If you have made a sole application you must serve the following documents on your spouse: a sealed copy of the Application For Divorce (a sealed copy is a copy of a document which has an original court seal stamped on it); a copy of the Marriage, Families and Separation brochure; and any other documents filed with the court, except the copy of your marriage certificate.
The documents must be served on your soon to be ex at least 28 days before the court hearing.
[If your spouse is overseas they must be served on them 42 days before the hearing.]
The court takes these time frames very seriously, so even 1 or 2 days over the correct time could muck up your service and delay your court hearing.
Here’s a short video all about serving divorce papers:
There is a fee to file your application and it should be the only court fee relating to your divorce. There is also a reduced fee, if you are eligible.
Here is information on the current Federal Circuit Court fees.
And for those in WA, here are your divorce application fees.
♦ If there is no child of the marriage currently under 18, you are not required to attend the hearing. This applies for both sole and joint applications.
Court – It ain’t as dreary as it looks (circa 1932)
♦ If you make a joint application and there is a child of the marriage currently under 18, neither you nor your spouse are required to attend the hearing. However, it’s considered important to have worked out proper arrangements for the care and welfare of your kids, as the divorce order will only take place when the court is satisfied that this has been done.
One way this can be done is through having a parenting plan which should be prepared at the time you’re both separating.
♦ If you make a sole application and there is a child of the marriage currently under 18, you must attend the hearing. In certain circumstances, you can apply to the Court in writing to appear by telephone.
Arrangements for children, maintenance and shared property
The granting of a divorce does not decide issues about property, maintenance or parenting arrangements for your children.
If you want to make arrangements about these issues you can:
◊ make an agreement with your spouse and file it with the Court, or
◊ seek orders from the Court, where you and your spouse cannot reach an agreement.

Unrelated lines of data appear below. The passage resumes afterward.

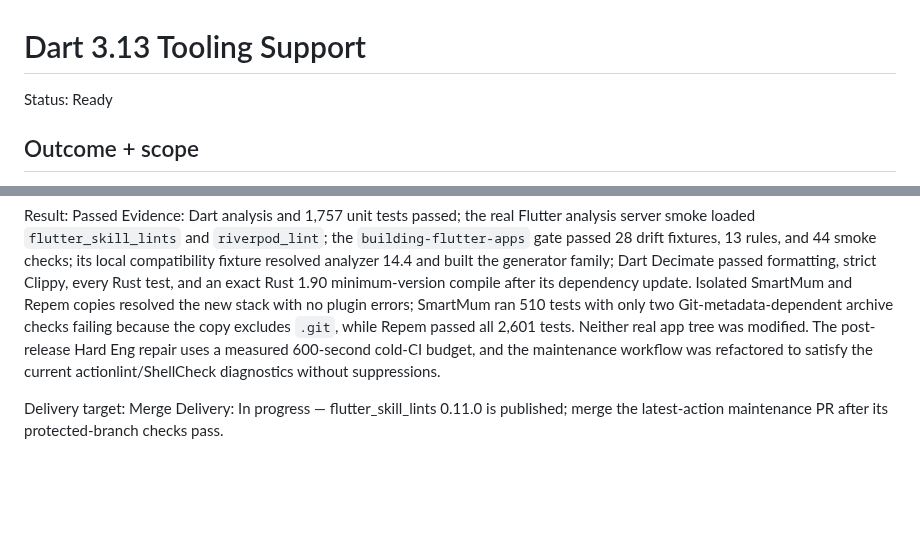
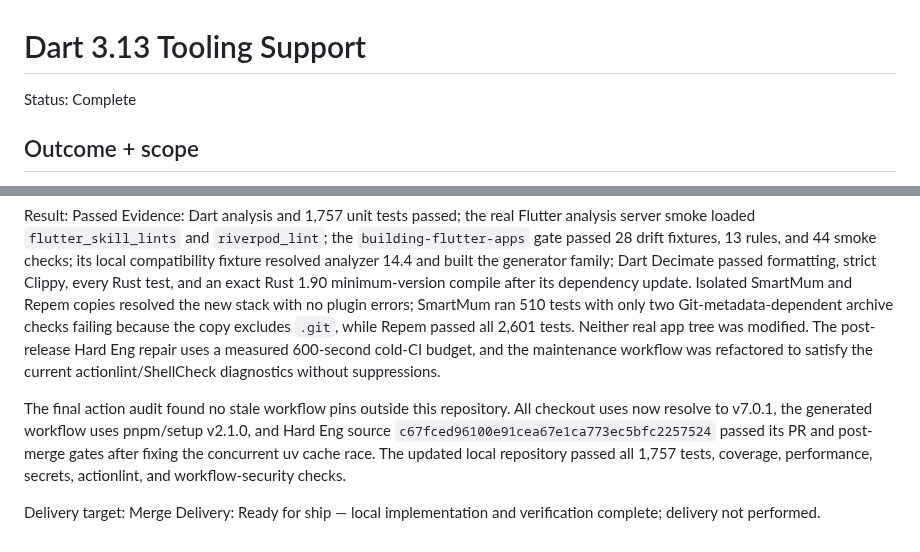
Before and after one commit to sgaabdu4/flutter_skill_lints, a Markdown page: PLAN.md, 2 parts joined by grey strips. Rendered like a GitHub page; blank space fills up the shorter version.

Commit message:
docs: complete latest actions plan

```diff
--- a/PLAN.md
+++ b/PLAN.md
@@ -1,6 +1,6 @@
 # Dart 3.13 Tooling Support
 
-Status: Ready
+Status: Complete
 
 ## Outcome + scope
 
@@ -97,6 +97,13 @@ was modified. The post-release Hard Eng repair uses a measured 600-second
 cold-CI budget, and the maintenance workflow was refactored to satisfy the
 current actionlint/ShellCheck diagnostics without suppressions.
 
+The final action audit found no stale workflow pins outside this repository.
+All checkout uses now resolve to v7.0.1, the generated workflow uses pnpm/setup
+v2.1.0, and Hard Eng source `c67fced96100e91cea67e1ca773ec5bfc2257524`
+passed its PR and post-merge gates after fixing the concurrent uv cache race.
+The updated local repository passed all 1,757 tests, coverage, performance,
+secrets, actionlint, and workflow-security checks.
+
 Delivery target: Merge
-Delivery: In progress — flutter_skill_lints 0.11.0 is published; merge the
-latest-action maintenance PR after its protected-branch checks pass.
+Delivery: Ready for ship — local implementation and verification complete;
+delivery not performed.
```
Also changed, not shown: other parts of PLAN.md (+1 -1 lines).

And don’t forget it’s important to advise all relevant government agencies (eg Centrelink) of any separation as this could be relevant to social security and child support purposes.
For more information on this check out the The Legal Eagle’s easy to follow guides to: